Passage: “Looking out toward the river, he knew for a fact that he had made a mistake setting up here. The order had come from higher truth, but still he should’ve exercised some field discretion. He should’ve moved to higher ground for the night, should’ve radioed in false coordinates. There was nothing he could do now, but still it was a mistake and a hideous waste. He felt sick about it. Standing in the deep waters of the field, First Lieutenant Jimmy Cross began composing a letter in his head to the kid’s father, not mentioning the shit field, just saying what a fine soldier Kiowa had been, what a fine human being, and how he was the kind of son that any father could be proud of forever” (157).

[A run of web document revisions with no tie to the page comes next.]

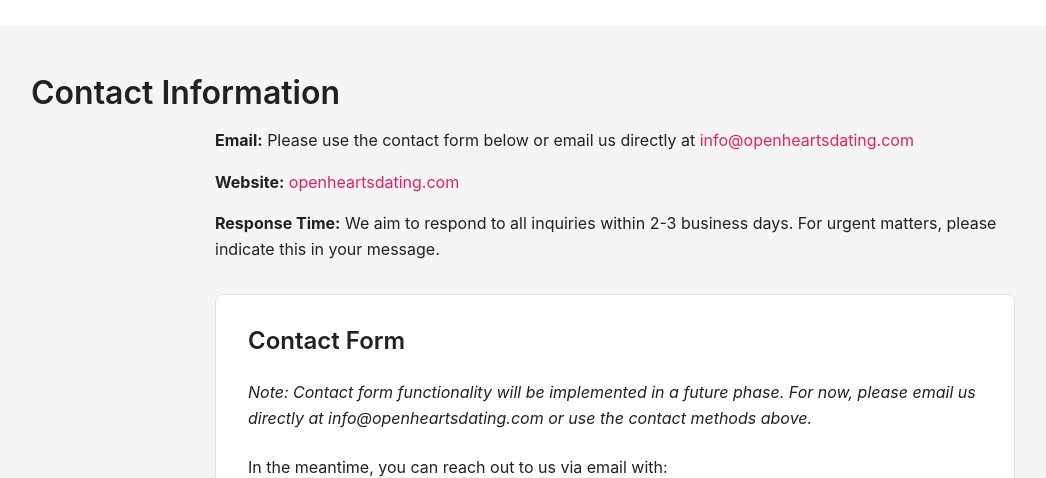
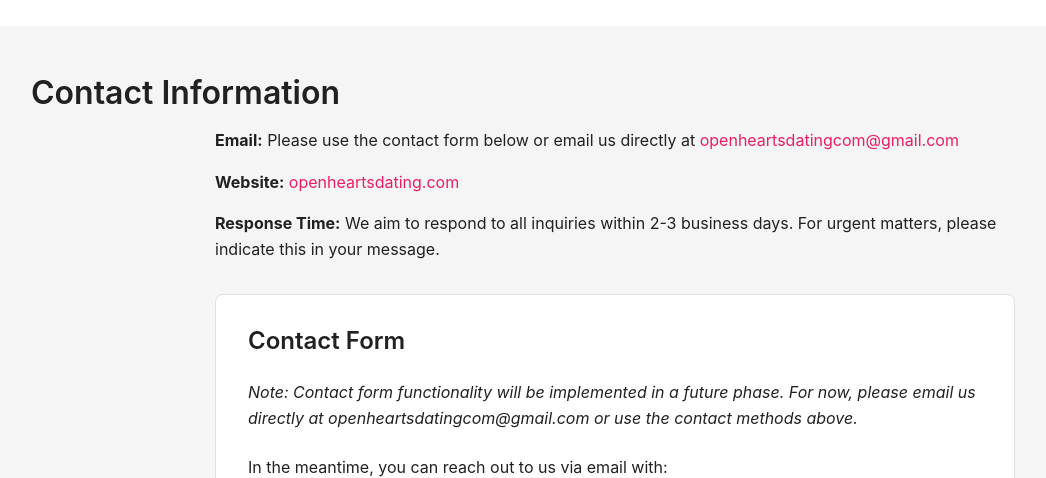
Before and after one commit to chevrutah247/openheartsdating, a Next.js app: page /contact in a window 1280 px wide. Shown: the part 1260-1738 px from the top of the page, without its empty margins (25-1071 px from the left). Built offline with nearby package versions, Linux system fonts and the light colour scheme.

Commit message:
Fix contact email

```diff
--- a/app/contact/page.tsx
+++ b/app/contact/page.tsx
@@ -97,7 +97,7 @@ export default function ContactPage() {
             <div style={{ maxWidth: '800px', margin: '0 auto' }}>
               <p>
                 <strong>Email:</strong> Please use the contact form below or email us directly
-                at <a href="mailto:info@openheartsdating.com">info@openheartsdating.com</a>
+                at <a href="mailto:openheartsdatingcom@gmail.com">openheartsdatingcom@gmail.com</a>
               </p>
               <p>
                 <strong>Website:</strong> <a href="https://openheartsdating.com">openheartsdating.com</a>
@@ -112,7 +112,7 @@ export default function ContactPage() {
               <h3 style={{ marginBottom: '1.5rem' }}>Contact Form</h3>
               <p style={{ marginBottom: '1.5rem' }}>
                 <em>Note: Contact form functionality will be implemented in a future phase.
-                For now, please email us directly at info@openheartsdating.com or use the
+                For now, please email us directly at openheartsdatingcom@gmail.com or use the
                 contact methods above.</em>
               </p>
               <p>
```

During the chapter ”In the Field,” Kiowa sinks into the mud and dies, which prompts Lieutenant Jimmy Cross to feel severe guilt. As a lieutenant, Cross is responsible for keeping his soldiers safe and in check, so when he is unable to do so, it weighs heavily on him. O’ Brien’s choice of using the word “waste” feels particularly significant considering Kiowa died in a pile of waste, and now Jimmy Cross feels as though it was all a waste; Kiowa’s life was stolen prematurely and Cross was not able to prevent it. The repetition of the phrase “should’ve” indicates to readers that Cross believes that had he made different choices, Kiowa might still be alive (157). There is no way Cross could have shaped the event differently, but Cross endlessly tortures himself with thoughts about what he could have done. Ultimately, a consistent theme that drives many of the stories in the novel is death and the impact on the soldier’s emotional state. For instance, twenty years after the war O’ Brien continues to write war stories to cope with the fact that he murdered a man. Like Jimmy, O’Brien was heavily influenced by death’s in the war, which has caused them both distress and mental angst.

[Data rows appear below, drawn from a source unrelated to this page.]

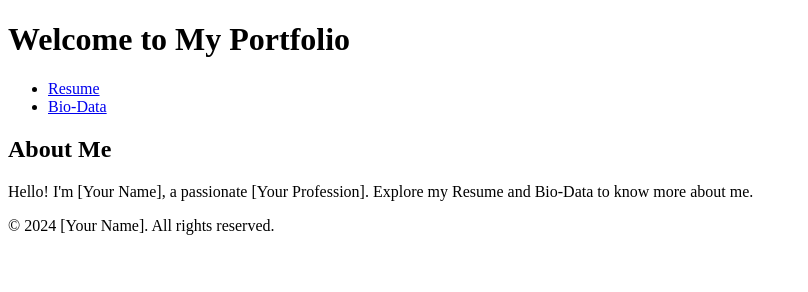
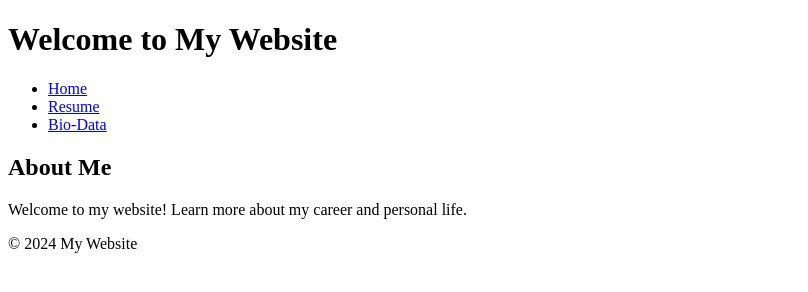
Before and after one commit to kiki-oreo/resume-website, a plain HTML site: page index.html in a window 1280 px wide. Shown: the whole page, without its empty margins (0-808 px from the left). Drawn offline with Linux system fonts and the light colour scheme.

Commit message:
Update index.html

```diff
--- a/index.html
+++ b/index.html
@@ -3,27 +3,28 @@
 <head>
     <meta charset="UTF-8">
     <meta name="viewport" content="width=device-width, initial-scale=1.0">
-    <title>Welcome to My Website</title>
-    <link rel="stylesheet" href="styles.css">
+    <title>My Website</title>
+    <link rel="stylesheet" href="css/styles.css">
 </head>
 <body>
     <header>
-        <h1>Welcome to My Portfolio</h1>
+        <h1>Welcome to My Website</h1>
         <nav>
             <ul>
+                <li><a href="index.html">Home</a></li>
                 <li><a href="resume.html">Resume</a></li>
-                <li><a href="bio-data.html">Bio-Data</a></li>
+                <li><a href="biodata.html">Bio-Data</a></li>
             </ul>
         </nav>
     </header>
     <main>
         <section>
             <h2>About Me</h2>
-            <p>Hello! I'm [Your Name], a passionate [Your Profession]. Explore my Resume and Bio-Data to know more about me.</p>
+            <p>Welcome to my website! Learn more about my career and personal life.</p>
         </section>
     </main>
     <footer>
-        <p>&copy; 2024 [Your Name]. All rights reserved.</p>
+        <p>&copy; 2024 My Website</p>
     </footer>
 </body>
 </html>
```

Even though my situation is dramatically different than these men, I can relate to the way they tend to overthink certain circumstances. Recently, in my life, for example, school has caused me an overwhelming amount of stress. In ninth grade, if I didn’t receive an A in a class, I would lose my mind. If I didn’t get a good grade on a test, I consistently asked myself, “What could I have done better?” or, “Did I do poorly because I was out with my friends the night before?” Every little thing kept building up in my mind to the degree that school eventually consumed me; it became the driving factor of every moment in my daily life. Jimmy Cross was immensely traumatized by Kiowa’s death, which caused him to start “composing” letters in his mind to Kiowa’s father in an effort to make sense of the tragedy (157). Like Jimmy Cross, when I didn't receive the grade I hoped for, I would start “composing” emails to my teacher in my mind as well (157). It might sound dramatic, but the thing is, it’s true. Even when I was writing this, I was overthinking the assignment. It may take years for me to finally understand, but for now, these are the things I carry with me.